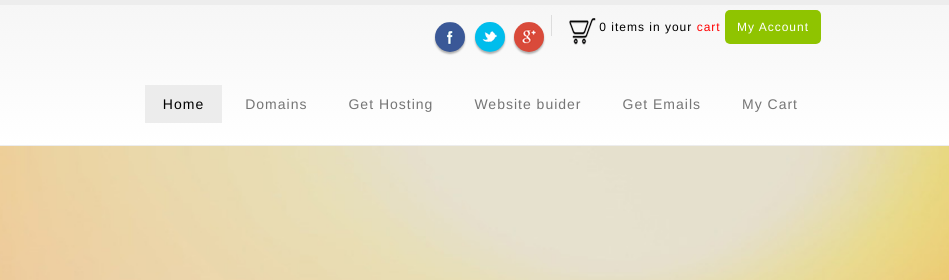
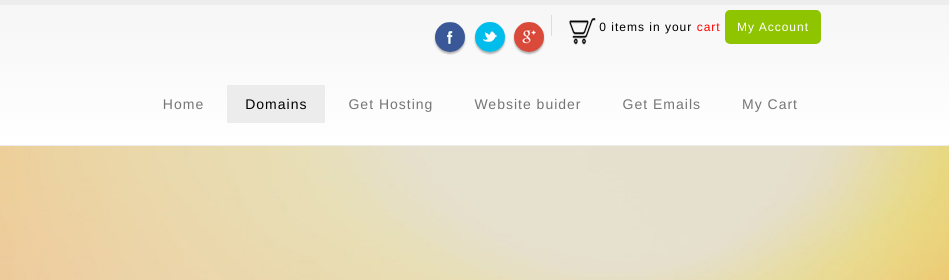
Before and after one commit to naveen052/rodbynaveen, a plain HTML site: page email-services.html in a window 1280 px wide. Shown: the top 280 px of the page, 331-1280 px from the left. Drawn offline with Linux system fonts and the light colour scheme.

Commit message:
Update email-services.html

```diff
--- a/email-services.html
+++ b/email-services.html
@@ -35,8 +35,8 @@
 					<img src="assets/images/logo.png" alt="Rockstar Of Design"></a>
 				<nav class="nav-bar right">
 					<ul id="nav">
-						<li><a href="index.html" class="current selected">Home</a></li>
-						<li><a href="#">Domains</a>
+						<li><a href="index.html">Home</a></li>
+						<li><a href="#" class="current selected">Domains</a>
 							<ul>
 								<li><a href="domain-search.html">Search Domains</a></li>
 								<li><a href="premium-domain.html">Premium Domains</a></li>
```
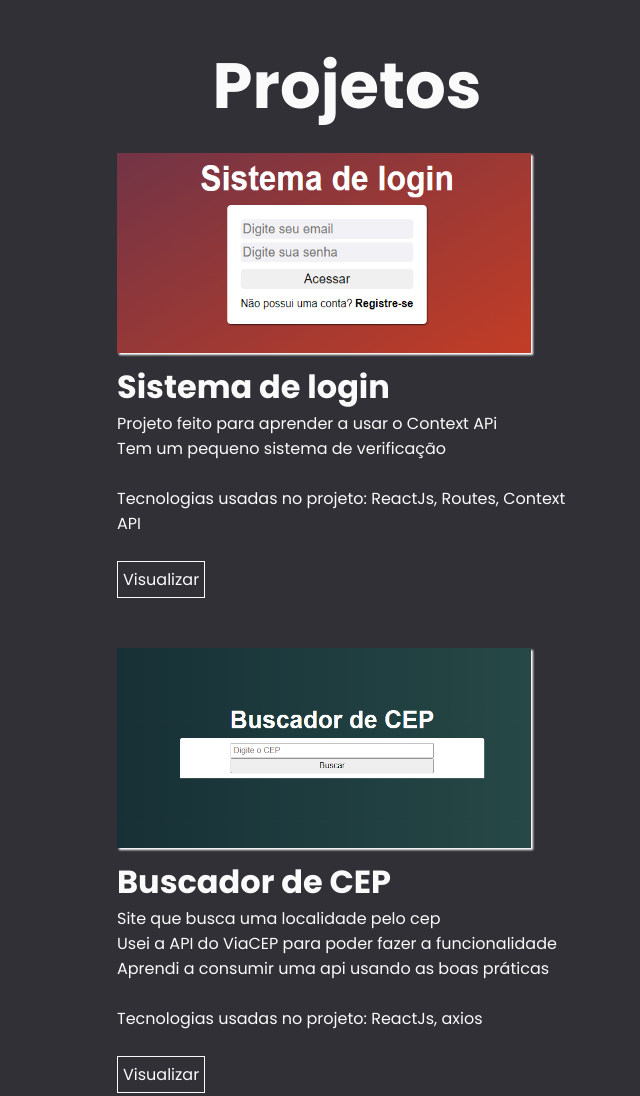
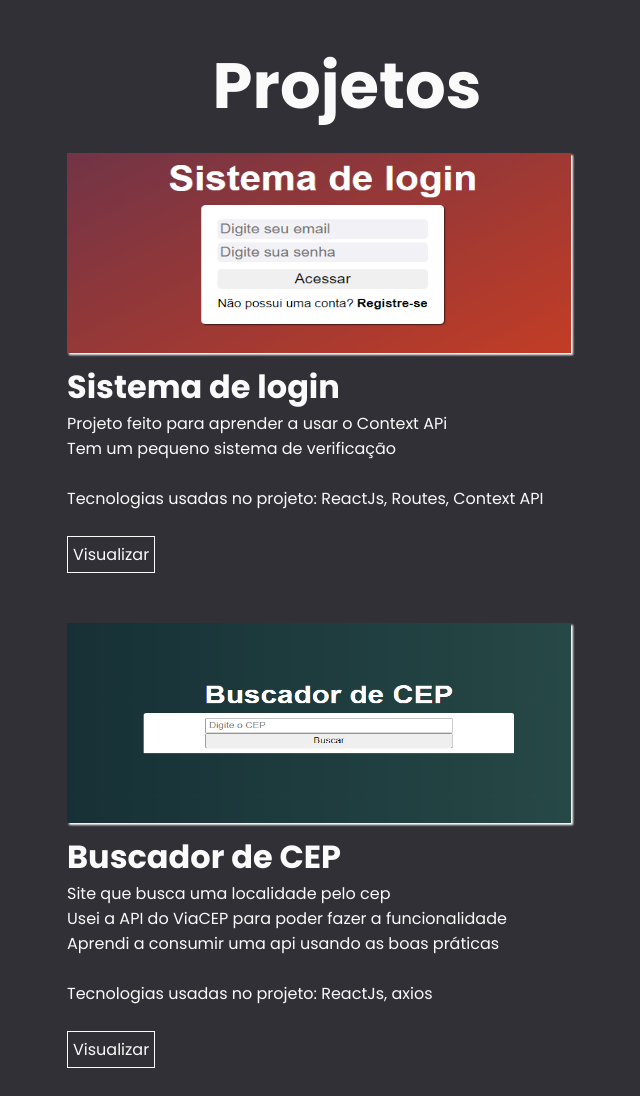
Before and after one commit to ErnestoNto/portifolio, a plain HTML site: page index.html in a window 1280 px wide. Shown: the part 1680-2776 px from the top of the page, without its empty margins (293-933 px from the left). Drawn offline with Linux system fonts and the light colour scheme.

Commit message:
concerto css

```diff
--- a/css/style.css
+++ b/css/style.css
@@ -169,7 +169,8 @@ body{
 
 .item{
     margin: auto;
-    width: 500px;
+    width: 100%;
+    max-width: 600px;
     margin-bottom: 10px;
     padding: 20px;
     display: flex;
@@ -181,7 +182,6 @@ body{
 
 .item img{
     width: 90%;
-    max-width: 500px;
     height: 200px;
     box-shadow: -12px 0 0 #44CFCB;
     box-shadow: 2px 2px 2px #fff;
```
------------------------------------------------------------
ABOUT THIS TASK — Return each of the lines exactly as they appear above, with no images.

REPLY TO THE TASK —
Before and after one commit to naveen052/rodbynaveen, a plain HTML site: page email-services.html in a window 1280 px wide. Shown: the top 280 px of the page, 331-1280 px from the left. Drawn offline with Linux system fonts and the light colour scheme.

Commit message:
Update email-services.html

```diff
--- a/email-services.html
+++ b/email-services.html
@@ -35,8 +35,8 @@
 					<img src="assets/images/logo.png" alt="Rockstar Of Design"></a>
 				<nav class="nav-bar right">
 					<ul id="nav">
-						<li><a href="index.html" class="current selected">Home</a></li>
-						<li><a href="#">Domains</a>
+						<li><a href="index.html">Home</a></li>
+						<li><a href="#" class="current selected">Domains</a>
 							<ul>
 								<li><a href="domain-search.html">Search Domains</a></li>
 								<li><a href="premium-domain.html">Premium Domains</a></li>
```
Before and after one commit to ErnestoNto/portifolio, a plain HTML site: page index.html in a window 1280 px wide. Shown: the part 1680-2776 px from the top of the page, without its empty margins (293-933 px from the left). Drawn offline with Linux system fonts and the light colour scheme.

Commit message:
concerto css

```diff
--- a/css/style.css
+++ b/css/style.css
@@ -169,7 +169,8 @@ body{
 
 .item{
     margin: auto;
-    width: 500px;
+    width: 100%;
+    max-width: 600px;
     margin-bottom: 10px;
     padding: 20px;
     display: flex;
@@ -181,7 +182,6 @@ body{
 
 .item img{
     width: 90%;
-    max-width: 500px;
     height: 200px;
     box-shadow: -12px 0 0 #44CFCB;
     box-shadow: 2px 2px 2px #fff;
```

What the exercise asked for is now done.